On November 8, 2011, Assistant Attorney General Breuer promised in a speech to the 26th National Conference on the Foreign Corrupt Practices Act (FCPA) that in 2012 the U.S. Department of Justice (DOJ) would provide “detailed new guidance on the [FCPA’s] criminal and civil enforcement provisions.” More than 30 trade associations led by the U.S. Chamber of Commerce have requested that this promised guidance address several issues and questions summarized below in order to mitigate significant interpretative challenges faced by businesses seeking to comply in good faith with the FCPA. “[I]n order to avoid conflicting interpretations and ensure a uniform policy,” the letter suggests that the guidance be issued by both the DOJ and the U.S. Securities and Exchange Commission (SEC) and that it apply to both criminal and civil enforcement.
Definitions of “Foreign Official” and “Instrumentality”
The trade associations’ letter requests that the DOJ and the SEC provide “a clear, uniform definition” of “foreign official” and “instrumentality.” The letter stresses that the courts’ highly fact-dependent and discretionary approach to these terms, particularly in markets where many companies are at least partially state-owned, “engenders tremendous uncertainty and risks serious misallocation of resources by U.S. businesses seeking to sell their goods and services in foreign markets.” In response, the letter suggests that the forthcoming guidance address at least the following: (1) the percentage ownership or level of control by a foreign government that ordinarily will qualify a corporation as an “instrumentality;” (2) clarification that an “instrumentality” must perform government or quasi-governmental functions and a detailed list of what those functions may include; and (3) exceptions, if any, to the foregoing general principles. Continue reading “Trade Associations Request that Justice Department and SEC Clarify Criminal and Civil FCPA Enforcement”
David M. Nadler and Justin A. Chiarodo
On February 24, 2012, the Department of Defense (DOD) published a final rule amending the Defense Federal Acquisition Regulation Supplement regarding contractor business systems [77 Fed. Reg. 11355]. With only minor changes from the interim rule (effective as of May 18, 2011), the final rule provides for oversight of a contractor’s business systems and empowers the government to withhold payments on contracts when a Contracting Officer determines that a contractor’s system contains “significant deficiencies.”

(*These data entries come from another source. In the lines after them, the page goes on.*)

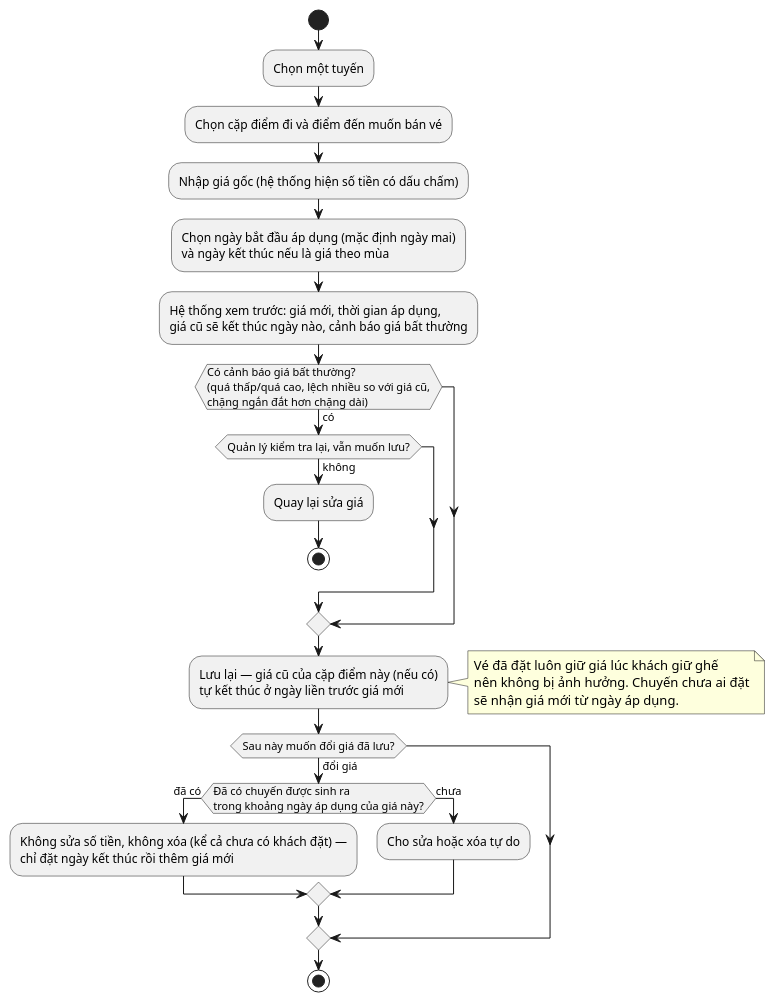
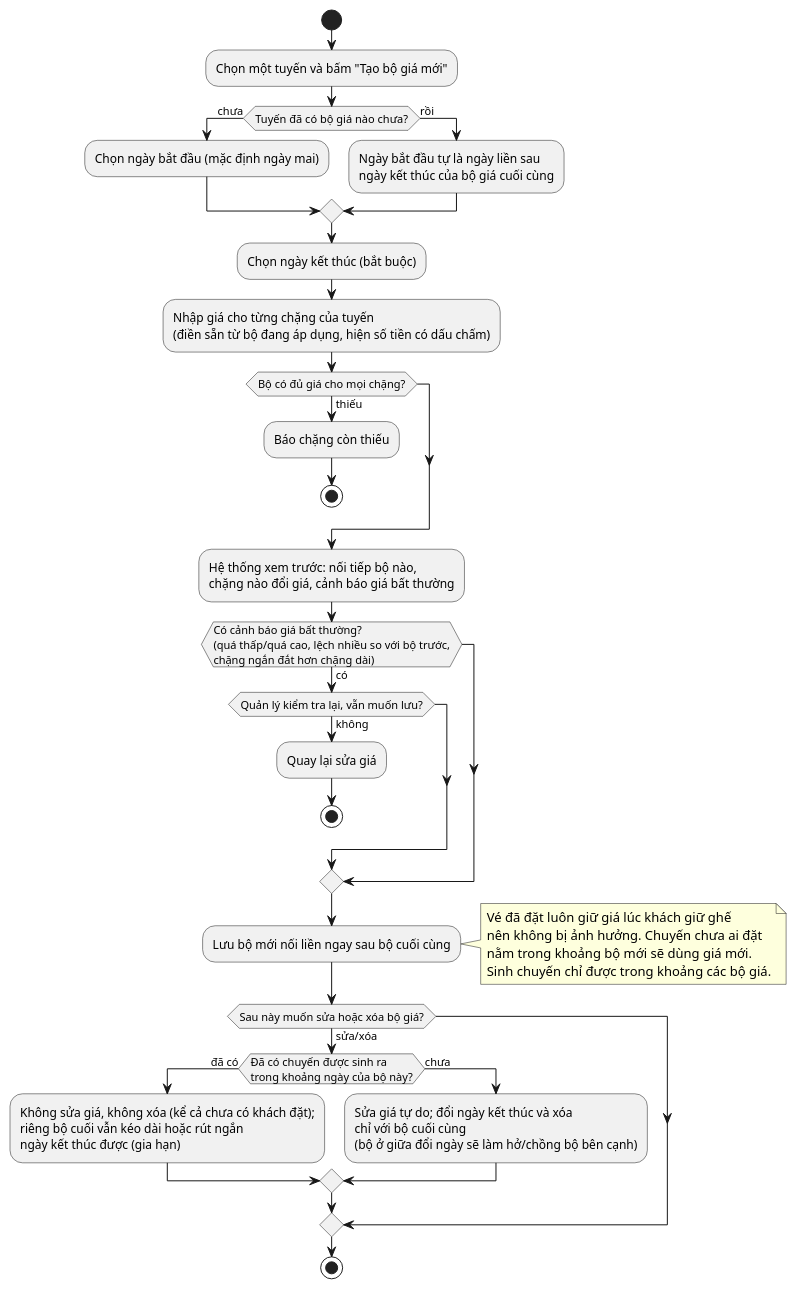
One commit to nguyenvietanhit19/Project1_HeThongQuanLyNhaXeKhachLienTinh changed diagram 42 of 52 in UML_DIAGRAMS.md. Above: the diagram before and after it, drawn with PlantUML. The commit also changed other lines of this file and 23 other files, not shown here.

First line of the commit message:
Gia ve theo bo co ngay bat dau/ket thuc, chi tiet chuyen hien gia, gioi han sinh chuyen

````diff
--- a/UML_DIAGRAMS.md
+++ b/UML_DIAGRAMS.md
@@ -1214,30 +1214,39 @@
 ```plantuml
 @startuml AD_UC33_DatGiaVe
 start
-:Chọn một tuyến;
-:Chọn cặp điểm đi và điểm đến muốn bán vé;
-:Nhập giá gốc (hệ thống hiện số tiền có dấu chấm);
-:Chọn ngày bắt đầu áp dụng (mặc định ngày mai)\nvà ngày kết thúc nếu là giá theo mùa;
-:Hệ thống xem trước: giá mới, thời gian áp dụng,\ngiá cũ sẽ kết thúc ngày nào, cảnh báo giá bất thường;
-if (Có cảnh báo giá bất thường?\n(quá thấp/quá cao, lệch nhiều so với giá cũ,\nchặng ngắn đắt hơn chặng dài)) then (có)
+:Chọn một tuyến và bấm "Tạo bộ giá mới";
+if (Tuyến đã có bộ giá nào chưa?) then (chưa)
+  :Chọn ngày bắt đầu (mặc định ngày mai);
+else (rồi)
+  :Ngày bắt đầu tự là ngày liền sau\nngày kết thúc của bộ giá cuối cùng;
+endif
+:Chọn ngày kết thúc (bắt buộc);
+:Nhập giá cho từng chặng của tuyến\n(điền sẵn từ bộ đang áp dụng, hiện số tiền có dấu chấm);
+if (Bộ có đủ giá cho mọi chặng?) then (thiếu)
+  :Báo chặng còn thiếu;
+  stop
+endif
+:Hệ thống xem trước: nối tiếp bộ nào,\nchặng nào đổi giá, cảnh báo giá bất thường;
+if (Có cảnh báo giá bất thường?\n(quá thấp/quá cao, lệch nhiều so với bộ trước,\nchặng ngắn đắt hơn chặng dài)) then (có)
   if (Quản lý kiểm tra lại, vẫn muốn lưu?) then (không)
     :Quay lại sửa giá;
     stop
   endif
 endif
-:Lưu lại — giá cũ của cặp điểm này (nếu có)\ntự kết thúc ở ngày liền trước giá mới;
+:Lưu bộ mới nối liền ngay sau bộ cuối cùng;
 note right
   Vé đã đặt luôn giữ giá lúc khách giữ ghế
   nên không bị ảnh hưởng. Chuyến chưa ai đặt
-  sẽ nhận giá mới từ ngày áp dụng.
+  nằm trong khoảng bộ mới sẽ dùng giá mới.
+  Sinh chuyến chỉ được trong khoảng các bộ giá.
 end note
-if (Sau này muốn đổi giá đã lưu?) then (đổi giá)
-  if (Đã có chuyến được sinh ra\ntrong khoảng ngày áp dụng của giá này?) then (đã có)
-    :Không sửa số tiền, không xóa (kể cả chưa có khách đặt) —\nchỉ đặt ngày kết thúc rồi thêm giá mới;
+if (Sau này muốn sửa hoặc xóa bộ giá?) then (sửa/xóa)
+  if (Đã có chuyến được sinh ra\ntrong khoảng ngày của bộ này?) then (đã có)
+    :Không sửa giá, không xóa (kể cả chưa có khách đặt);\nriêng bộ cuối vẫn kéo dài hoặc rút ngắn\nngày kết thúc được (gia hạn);
   else (chưa)
-    :Cho sửa hoặc xóa tự do;
+    :Sửa giá tự do; đổi ngày kết thúc và xóa\nchỉ với bộ cuối cùng\n(bộ ở giữa đổi ngày sẽ làm hở/chồng bộ bên cạnh);
   endif
 endif
 stop
 @enduml
 ```
````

Consistent with the interim rule, the final rule applies to all contracts governed by the Cost Accounting Standards (CAS) and regulates six categories of “business systems”– Accounting Systems, Estimating Systems, Earned Value Management Systems, Purchasing Systems, Material Management and Accounting Systems, and Property Management Systems. The regulation is implemented by a contract clause that, where inserted, allows the government to withhold payments if one or more “significant deficiencies” are found in any of the above-mentioned business systems. Continue reading “DOD Issues Final Rule on Contractor Business Systems”